Please print each record exactly, omitting none of them.

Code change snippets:
=====
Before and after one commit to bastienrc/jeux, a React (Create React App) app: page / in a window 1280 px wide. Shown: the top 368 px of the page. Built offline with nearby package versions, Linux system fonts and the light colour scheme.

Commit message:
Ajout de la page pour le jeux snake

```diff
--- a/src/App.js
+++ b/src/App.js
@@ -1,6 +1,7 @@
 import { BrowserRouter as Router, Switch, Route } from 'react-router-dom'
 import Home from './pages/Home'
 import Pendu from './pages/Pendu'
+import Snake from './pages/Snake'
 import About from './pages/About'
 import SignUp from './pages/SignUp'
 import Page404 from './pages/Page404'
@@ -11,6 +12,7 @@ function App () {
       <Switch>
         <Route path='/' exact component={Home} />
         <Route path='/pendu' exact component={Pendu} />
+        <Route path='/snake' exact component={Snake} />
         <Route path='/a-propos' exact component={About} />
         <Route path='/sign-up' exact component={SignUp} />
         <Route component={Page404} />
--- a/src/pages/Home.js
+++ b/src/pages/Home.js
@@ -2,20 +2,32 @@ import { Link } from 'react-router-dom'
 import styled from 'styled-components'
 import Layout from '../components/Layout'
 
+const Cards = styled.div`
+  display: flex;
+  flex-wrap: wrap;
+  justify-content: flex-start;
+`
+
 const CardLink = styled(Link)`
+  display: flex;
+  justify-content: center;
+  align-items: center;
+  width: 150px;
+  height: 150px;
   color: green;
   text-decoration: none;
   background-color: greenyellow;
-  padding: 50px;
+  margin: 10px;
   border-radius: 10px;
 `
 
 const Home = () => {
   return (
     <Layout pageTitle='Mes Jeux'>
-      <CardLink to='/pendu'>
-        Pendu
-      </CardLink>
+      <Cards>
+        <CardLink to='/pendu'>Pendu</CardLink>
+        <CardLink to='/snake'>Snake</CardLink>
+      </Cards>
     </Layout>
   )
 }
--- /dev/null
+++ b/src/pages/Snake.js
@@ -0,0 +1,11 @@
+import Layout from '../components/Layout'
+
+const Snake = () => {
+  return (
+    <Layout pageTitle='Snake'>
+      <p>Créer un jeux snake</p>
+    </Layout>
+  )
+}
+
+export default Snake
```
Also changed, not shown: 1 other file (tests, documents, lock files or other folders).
=====
_Solution to the exercise_
Before and after one commit to bastienrc/jeux, a React (Create React App) app: page / in a window 1280 px wide. Shown: the top 368 px of the page. Built offline with nearby package versions, Linux system fonts and the light colour scheme.

Commit message:
Ajout de la page pour le jeux snake

```diff
--- a/src/App.js
+++ b/src/App.js
@@ -1,6 +1,7 @@
 import { BrowserRouter as Router, Switch, Route } from 'react-router-dom'
 import Home from './pages/Home'
 import Pendu from './pages/Pendu'
+import Snake from './pages/Snake'
 import About from './pages/About'
 import SignUp from './pages/SignUp'
 import Page404 from './pages/Page404'
@@ -11,6 +12,7 @@ function App () {
       <Switch>
         <Route path='/' exact component={Home} />
         <Route path='/pendu' exact component={Pendu} />
+        <Route path='/snake' exact component={Snake} />
         <Route path='/a-propos' exact component={About} />
         <Route path='/sign-up' exact component={SignUp} />
         <Route component={Page404} />
--- a/src/pages/Home.js
+++ b/src/pages/Home.js
@@ -2,20 +2,32 @@ import { Link } from 'react-router-dom'
 import styled from 'styled-components'
 import Layout from '../components/Layout'
 
+const Cards = styled.div`
+  display: flex;
+  flex-wrap: wrap;
+  justify-content: flex-start;
+`
+
 const CardLink = styled(Link)`
+  display: flex;
+  justify-content: center;
+  align-items: center;
+  width: 150px;
+  height: 150px;
   color: green;
   text-decoration: none;
   background-color: greenyellow;
-  padding: 50px;
+  margin: 10px;
   border-radius: 10px;
 `
 
 const Home = () => {
   return (
     <Layout pageTitle='Mes Jeux'>
-      <CardLink to='/pendu'>
-        Pendu
-      </CardLink>
+      <Cards>
+        <CardLink to='/pendu'>Pendu</CardLink>
+        <CardLink to='/snake'>Snake</CardLink>
+      </Cards>
     </Layout>
   )
 }
--- /dev/null
+++ b/src/pages/Snake.js
@@ -0,0 +1,11 @@
+import Layout from '../components/Layout'
+
+const Snake = () => {
+  return (
+    <Layout pageTitle='Snake'>
+      <p>Créer un jeux snake</p>
+    </Layout>
+  )
+}
+
+export default Snake
```
Also changed, not shown: 1 other file (tests, documents, lock files or other folders).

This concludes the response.